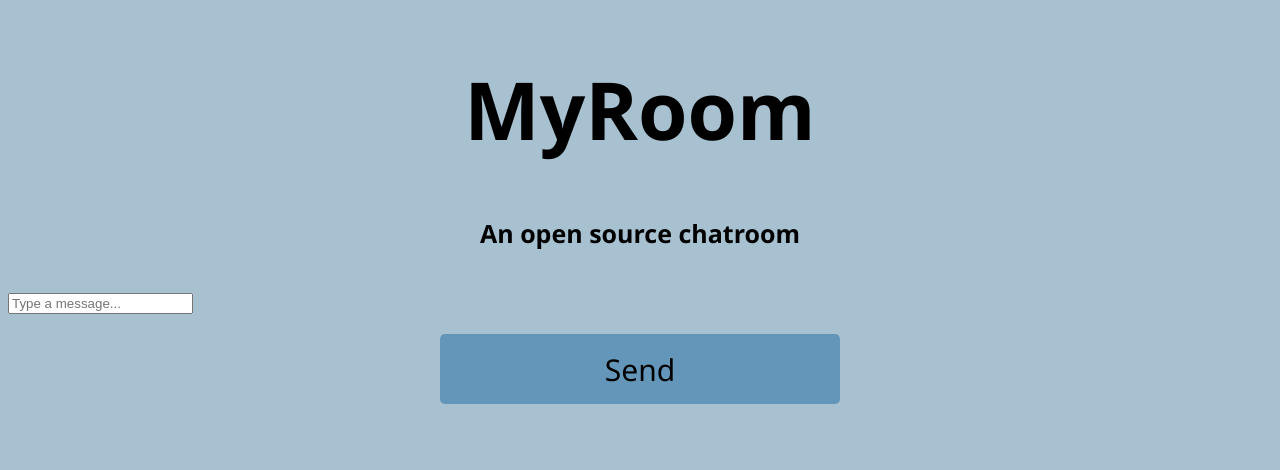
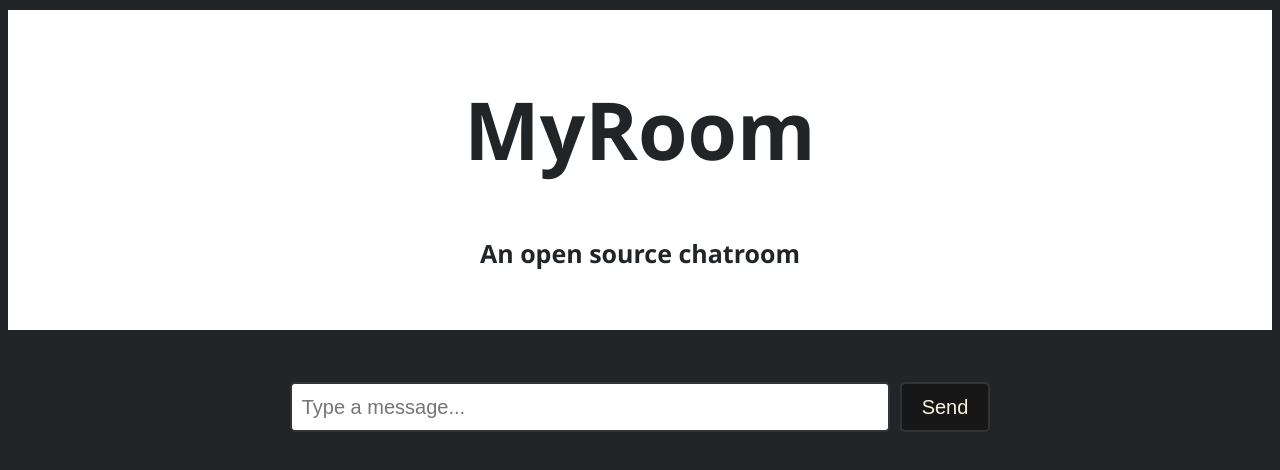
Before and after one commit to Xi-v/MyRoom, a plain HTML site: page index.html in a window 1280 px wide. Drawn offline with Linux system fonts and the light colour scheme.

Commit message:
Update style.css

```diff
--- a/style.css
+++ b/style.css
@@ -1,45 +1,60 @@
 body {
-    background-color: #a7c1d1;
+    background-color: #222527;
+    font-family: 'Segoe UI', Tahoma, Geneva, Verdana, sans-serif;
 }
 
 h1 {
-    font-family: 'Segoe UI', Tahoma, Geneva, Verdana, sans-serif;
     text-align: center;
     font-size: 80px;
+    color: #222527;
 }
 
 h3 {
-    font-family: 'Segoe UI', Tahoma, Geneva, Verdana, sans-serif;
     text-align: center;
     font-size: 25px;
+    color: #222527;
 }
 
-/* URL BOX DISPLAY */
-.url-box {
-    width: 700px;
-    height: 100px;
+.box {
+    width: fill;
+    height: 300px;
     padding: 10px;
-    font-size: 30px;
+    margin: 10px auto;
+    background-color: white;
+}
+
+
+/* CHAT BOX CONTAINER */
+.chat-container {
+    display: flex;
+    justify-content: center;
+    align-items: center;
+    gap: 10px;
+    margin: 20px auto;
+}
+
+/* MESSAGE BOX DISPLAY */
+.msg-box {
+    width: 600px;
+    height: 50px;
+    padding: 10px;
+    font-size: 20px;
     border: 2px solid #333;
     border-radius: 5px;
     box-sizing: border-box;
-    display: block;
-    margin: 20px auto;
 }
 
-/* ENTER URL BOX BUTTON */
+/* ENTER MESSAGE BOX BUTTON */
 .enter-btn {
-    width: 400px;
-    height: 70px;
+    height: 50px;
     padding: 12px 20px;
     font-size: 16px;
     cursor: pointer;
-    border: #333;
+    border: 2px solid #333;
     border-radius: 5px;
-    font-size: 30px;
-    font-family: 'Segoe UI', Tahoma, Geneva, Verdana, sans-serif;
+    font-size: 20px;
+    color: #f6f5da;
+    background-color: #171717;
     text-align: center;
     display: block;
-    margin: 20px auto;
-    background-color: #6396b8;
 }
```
----------------------------------------
• _WHAT IS NEEDED_
What's needed is an exact copy of every entry, minus the pictures.

• _FINISHED EXERCISE_
Before and after one commit to Xi-v/MyRoom, a plain HTML site: page index.html in a window 1280 px wide. Drawn offline with Linux system fonts and the light colour scheme.

Commit message:
Update style.css

```diff
--- a/style.css
+++ b/style.css
@@ -1,45 +1,60 @@
 body {
-    background-color: #a7c1d1;
+    background-color: #222527;
+    font-family: 'Segoe UI', Tahoma, Geneva, Verdana, sans-serif;
 }
 
 h1 {
-    font-family: 'Segoe UI', Tahoma, Geneva, Verdana, sans-serif;
     text-align: center;
     font-size: 80px;
+    color: #222527;
 }
 
 h3 {
-    font-family: 'Segoe UI', Tahoma, Geneva, Verdana, sans-serif;
     text-align: center;
     font-size: 25px;
+    color: #222527;
 }
 
-/* URL BOX DISPLAY */
-.url-box {
-    width: 700px;
-    height: 100px;
+.box {
+    width: fill;
+    height: 300px;
     padding: 10px;
-    font-size: 30px;
+    margin: 10px auto;
+    background-color: white;
+}
+
+
+/* CHAT BOX CONTAINER */
+.chat-container {
+    display: flex;
+    justify-content: center;
+    align-items: center;
+    gap: 10px;
+    margin: 20px auto;
+}
+
+/* MESSAGE BOX DISPLAY */
+.msg-box {
+    width: 600px;
+    height: 50px;
+    padding: 10px;
+    font-size: 20px;
     border: 2px solid #333;
     border-radius: 5px;
     box-sizing: border-box;
-    display: block;
-    margin: 20px auto;
 }
 
-/* ENTER URL BOX BUTTON */
+/* ENTER MESSAGE BOX BUTTON */
 .enter-btn {
-    width: 400px;
-    height: 70px;
+    height: 50px;
     padding: 12px 20px;
     font-size: 16px;
     cursor: pointer;
-    border: #333;
+    border: 2px solid #333;
     border-radius: 5px;
-    font-size: 30px;
-    font-family: 'Segoe UI', Tahoma, Geneva, Verdana, sans-serif;
+    font-size: 20px;
+    color: #f6f5da;
+    background-color: #171717;
     text-align: center;
     display: block;
-    margin: 20px auto;
-    background-color: #6396b8;
 }
```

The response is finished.